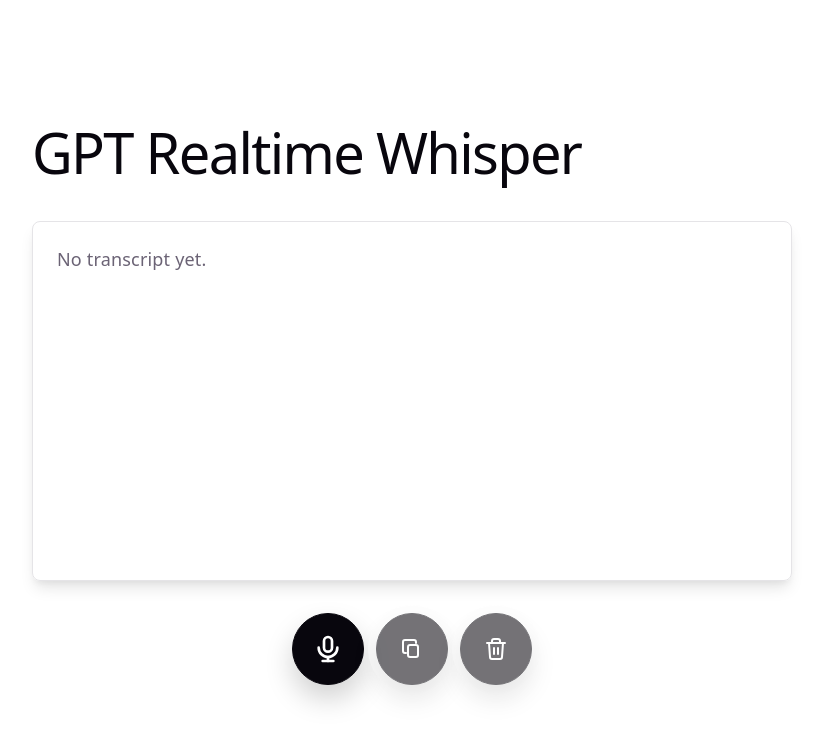
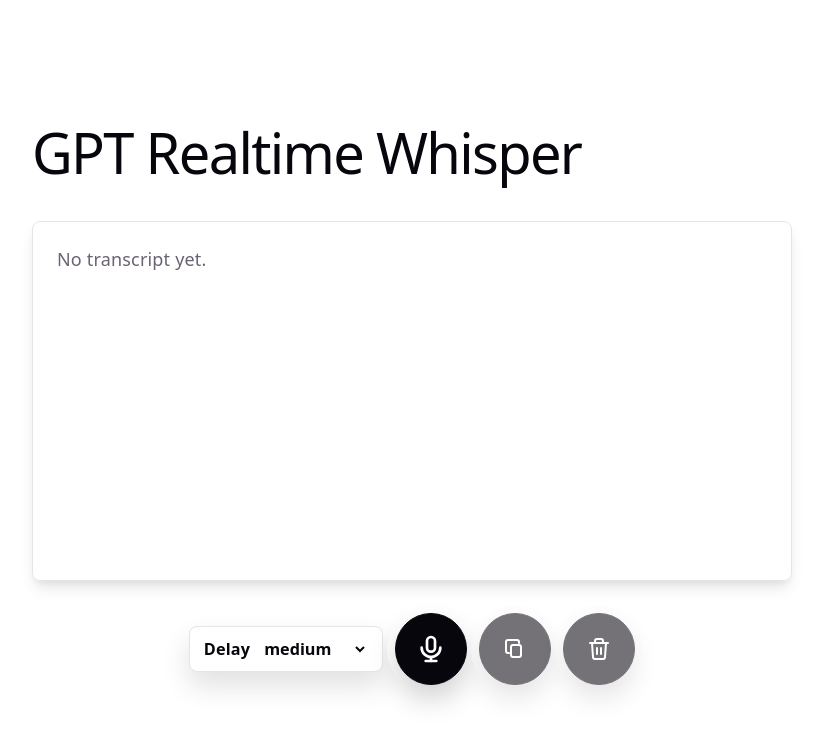
Before and after one commit to ksukemiura/gpt-realtime-whisper-client-browser, a React (Vite) app: page / in a window 1280 px wide. Shown: the top 742 px of the page, without its empty margins (228-1051 px from the left). Built offline with nearby package versions, Linux system fonts and the light colour scheme.

Commit message:
Add delay control feature with adjustable options in the UI

```diff
--- a/src/App.css
+++ b/src/App.css
@@ -25,9 +25,45 @@
   display: flex;
   align-items: center;
   justify-content: center;
+  flex-wrap: wrap;
   gap: 12px;
   min-height: 88px;
   pointer-events: none;
+}
+
+.delay-control {
+  display: inline-flex;
+  align-items: center;
+  gap: 10px;
+  min-height: 44px;
+  padding: 0 14px;
+  border: 1px solid var(--border);
+  border-radius: 8px;
+  background: var(--bg);
+  color: var(--text-h);
+  font-size: 0.9rem;
+  font-weight: 700;
+  box-shadow:
+    0 14px 28px rgba(0, 0, 0, 0.12),
+    0 0 0 8px var(--bg);
+  pointer-events: auto;
+}
+
+.delay-control select {
+  min-width: 108px;
+  border: 0;
+  background: transparent;
+  color: inherit;
+  font: inherit;
+  cursor: pointer;
+}
+
+.delay-control select:disabled {
+  cursor: not-allowed;
+}
+
+.delay-control:has(select:disabled) {
+  opacity: 0.56;
 }
 
 button {
@@ -203,6 +239,7 @@
 
   .control-row {
     bottom: max(20px, env(safe-area-inset-bottom));
+    min-height: 140px;
   }
 
   button {
--- a/src/App.tsx
+++ b/src/App.tsx
@@ -17,6 +17,10 @@
   id: string
   text: string
 }
+
+type Delay = 'minimal' | 'low' | 'medium' | 'high' | 'xhigh'
+
+const delayOptions: Delay[] = ['minimal', 'low', 'medium', 'high', 'xhigh']
 
 type RealtimeEvent = {
   type?: unknown
@@ -38,6 +42,7 @@
   const [partials, setPartials] = useState<Record<string, string>>({})
   const [errorMessage, setErrorMessage] = useState('')
   const [copyStatus, setCopyStatus] = useState<'idle' | 'copied' | 'error'>('idle')
+  const [delay, setDelay] = useState<Delay>('medium')
 
   const handleRealtimeEvent = useCallback((event: RealtimeEvent) => {
     if (event.type === 'conversation.item.input_audio_transcription.delta') {
@@ -173,7 +178,10 @@
       await peerConnection.setLocalDescription(sdpOffer)
 
       const apiBaseUrl = import.meta.env.VITE_API_BASE_URL
-      const response = await fetch(`${apiBaseUrl}/session`, {
+      const sessionUrl = new URL('/session', apiBaseUrl)
+      sessionUrl.searchParams.set('delay', delay)
+
+      const response = await fetch(sessionUrl, {
         method: 'POST',
         headers: {
           'Content-Type': 'application/sdp',
@@ -196,7 +204,7 @@
       setConnectionState('error')
       setErrorMessage(error instanceof Error ? error.message : 'Could not start transcription')
     }
-  }, [handleRealtimeEvent, stopTranscribing])
+  }, [delay, handleRealtimeEvent, stopTranscribing])
 
   const toggleTranscribing = useCallback(() => {
     if (connectionState === 'listening' || connectionState === 'error') {
@@ -270,6 +278,21 @@
         {errorMessage && <p className="error-message">{errorMessage}</p>}
 
         <div className="control-row">
+          <label className="delay-control">
+            <span>Delay</span>
+            <select
+              value={delay}
+              disabled={isBusy || isListening}
+              onChange={(event) => setDelay(event.target.value as Delay)}
+            >
+              {delayOptions.map((option) => (
+                <option key={option} value={option}>
+                  {option}
+                </option>
+              ))}
+            </select>
+          </label>
+
           <button
             className={`toggle-action ${isListening ? 'is-active' : ''}`}
             disabled={isBusy}
```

•••••

**Task instructions**
Looking at the data above, say how many lines include the string "control" and add nothing.

**Written answer**
8